First Friday, and I have done the house work and my mind starts wandering to studio stuff. I have had an idea in the back of my mind for some time and today seems like a good one to kick the project off.

Here is the problem: my studio does not have much in the way of natural light, there is a small window in the second studio with some tasteful iron bars crossing it (it's not that rough an area honest) and not much light comes through it anyway due to the direction it faces. In the past, we have dressed it up but it really does not cut the mustard as they say. My cunning plan is to build my own window!

One or two slight problems spring to mind, not least the mountain of paperwork and regulations for smashing a hole in the side of the building that we only lease. First, there is the fact that smashing a hole one way would give a beautiful view of the toilet behind the studio and still have no natural light. Second, smashing a hole the other way would make the neighbours pretty unhappy I would imagine.

Who needs natural light anyway? I use strobes even when there is natural light.
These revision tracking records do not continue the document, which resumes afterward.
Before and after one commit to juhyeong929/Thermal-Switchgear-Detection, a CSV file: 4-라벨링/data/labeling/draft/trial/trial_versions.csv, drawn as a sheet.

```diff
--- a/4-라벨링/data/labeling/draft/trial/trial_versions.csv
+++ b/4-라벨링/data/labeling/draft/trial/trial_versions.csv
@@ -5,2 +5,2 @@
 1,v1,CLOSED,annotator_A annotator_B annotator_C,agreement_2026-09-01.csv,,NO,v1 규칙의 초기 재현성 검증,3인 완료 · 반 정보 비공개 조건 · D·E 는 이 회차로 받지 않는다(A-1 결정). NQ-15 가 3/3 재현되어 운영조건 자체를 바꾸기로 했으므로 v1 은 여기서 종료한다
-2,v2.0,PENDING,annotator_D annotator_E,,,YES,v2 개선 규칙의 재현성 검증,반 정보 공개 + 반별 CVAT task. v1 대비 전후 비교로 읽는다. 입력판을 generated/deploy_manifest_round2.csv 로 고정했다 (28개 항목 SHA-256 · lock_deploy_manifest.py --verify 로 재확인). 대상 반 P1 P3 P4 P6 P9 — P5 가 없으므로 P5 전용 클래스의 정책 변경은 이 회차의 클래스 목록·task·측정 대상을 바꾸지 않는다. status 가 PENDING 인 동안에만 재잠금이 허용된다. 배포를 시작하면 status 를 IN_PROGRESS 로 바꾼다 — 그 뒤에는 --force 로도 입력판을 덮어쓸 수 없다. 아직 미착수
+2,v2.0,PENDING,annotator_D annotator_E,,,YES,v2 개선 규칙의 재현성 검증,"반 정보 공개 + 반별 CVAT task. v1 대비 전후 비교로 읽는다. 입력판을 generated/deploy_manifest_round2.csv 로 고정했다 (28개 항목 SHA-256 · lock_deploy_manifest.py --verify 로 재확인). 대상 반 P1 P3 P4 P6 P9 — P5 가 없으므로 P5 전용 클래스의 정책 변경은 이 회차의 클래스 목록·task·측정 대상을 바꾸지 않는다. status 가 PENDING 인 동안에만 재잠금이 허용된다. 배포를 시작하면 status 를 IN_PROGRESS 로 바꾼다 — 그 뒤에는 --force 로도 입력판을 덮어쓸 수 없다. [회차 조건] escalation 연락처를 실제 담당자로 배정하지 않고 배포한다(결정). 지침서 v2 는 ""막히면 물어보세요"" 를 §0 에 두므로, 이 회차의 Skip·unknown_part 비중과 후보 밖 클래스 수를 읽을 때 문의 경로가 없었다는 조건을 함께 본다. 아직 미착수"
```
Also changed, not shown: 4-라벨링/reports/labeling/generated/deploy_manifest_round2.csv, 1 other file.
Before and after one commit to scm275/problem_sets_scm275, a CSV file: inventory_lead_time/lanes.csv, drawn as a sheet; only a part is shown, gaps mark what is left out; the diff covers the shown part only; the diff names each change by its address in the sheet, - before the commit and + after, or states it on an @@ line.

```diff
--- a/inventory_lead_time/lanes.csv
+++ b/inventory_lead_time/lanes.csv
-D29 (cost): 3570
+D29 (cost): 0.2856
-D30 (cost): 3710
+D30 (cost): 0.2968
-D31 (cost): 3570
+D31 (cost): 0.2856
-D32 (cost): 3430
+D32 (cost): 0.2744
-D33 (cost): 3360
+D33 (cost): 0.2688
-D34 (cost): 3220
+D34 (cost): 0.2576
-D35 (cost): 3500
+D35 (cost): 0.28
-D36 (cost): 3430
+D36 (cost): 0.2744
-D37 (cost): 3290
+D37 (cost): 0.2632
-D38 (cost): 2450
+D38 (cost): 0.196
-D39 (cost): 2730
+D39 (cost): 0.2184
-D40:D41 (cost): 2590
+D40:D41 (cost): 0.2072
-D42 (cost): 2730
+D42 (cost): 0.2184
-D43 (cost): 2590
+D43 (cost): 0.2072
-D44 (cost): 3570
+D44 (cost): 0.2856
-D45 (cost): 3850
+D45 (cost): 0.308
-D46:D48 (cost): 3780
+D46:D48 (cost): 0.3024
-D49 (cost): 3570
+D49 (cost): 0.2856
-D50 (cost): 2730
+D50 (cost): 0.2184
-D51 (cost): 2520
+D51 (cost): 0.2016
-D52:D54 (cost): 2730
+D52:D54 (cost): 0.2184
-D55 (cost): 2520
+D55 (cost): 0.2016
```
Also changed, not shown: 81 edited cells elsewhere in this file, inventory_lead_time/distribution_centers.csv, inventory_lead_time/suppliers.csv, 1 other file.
Nope, I am going to build an internal wall with a window.

Next problem: if there is a gene I did not inherit from my father, it is his amazing carpentry skills. This will not be pretty but I am going for it anyway. I make a quick visit to the local home improvement shop and pick up some architrave. Armed with some rudimentary tools - namely a pencil, ruler, hand and tenon saw (none of your fancy mitre blocks here) - I make my first cuts and see if they actually line up properly. Like I said, it is not pretty but kind of looks right. I have already exceeded my expectations.

The basic frame

Flushed with success, I return to the home improvement store. I was not going to risk going all out straight away so it is now time to buy some more wood and complete the next stage. Besides, I did not even know if I could get the lengths of wood into the car the first time around and may have had to carry them home.

I get some 30mm timber and some beading, screws, and wood caulking. I don't need one of the fancy sealant guns to apply the caulking, I have one at home already.

I get home and complete stage 2. I make a frame with the 30mm timber, screw it all together and see how bad my joins are through not using a mitre block to cut the angles. It's OK, I have the wood caulking and a ..... where is the sealant gun?

The project stops until Sunday when I buy a sealant gun to replace the one that has apparently gone AWOL. Final stages for this weekend, a splash of paint.

Screwing it all together

A bit of wood caulking and a lick of paint

A week later and it is time for stage 3, build a fake wall. I am really pushing the tool boundaries now by wheeling out my jigsaw. After attaching some plywood to a frame made from stud work timber, I hack out a hole that would have been smoother if a great white had bitten it out (it will be fine; I still have wood caulking and a shiny new gun to squeeze it out with now).

I continue to complete my false wall whilst attending a studio directors' meeting, with it occasionally falling on my head and covering me with paint. One must suffer for their art.

Into the wall the window goes

I'm into the third week of the project now and I have a shoot at the weekend. Ideally I would like to have the window ready for it, so I go straight to the studio after work, stopping off to pick up some brackets. I have been laying awake at night wondering how I am going to hold the wall in place. Using a heavy duty c-stand and a grip or two is not the way to go - the bump on my head from the previous week is testament to that. The wall is now secured to the edge of the cove with brackets but can easily be unscrewed and moved out the way if need be.

Secured wall and window

Stick a voile over it

Add a very weak sun!

Third Friday, and I am delighted to be working with a new model, Emily, on a make up shoot with my friend Kerry-ann. We have some plans for a stylised shoot but we will have some time at the end for me to try out the new set. Was it worth the effort? Yes, I think so!



This was lit using a large 63 inch diffused parabolic umbrella with a PixaPro CITI 600 strobe; an additional diffuser was hung on the 'outside' of the window to even the flash out and soften it further. 'Inside' was lit with a 105cm rice bowl soft box with a second CITI 600 TTL strobe on a low manual setting. The net voile adds further diffusion to the sunlight, giving a beautifully soft light on Emily.

Over time it will be interesting to see the effects of balancing the light either side differently. With the 'outside' light up quite high you lose detail in the voile but it needs to be quite bright to give the airy daylight feel.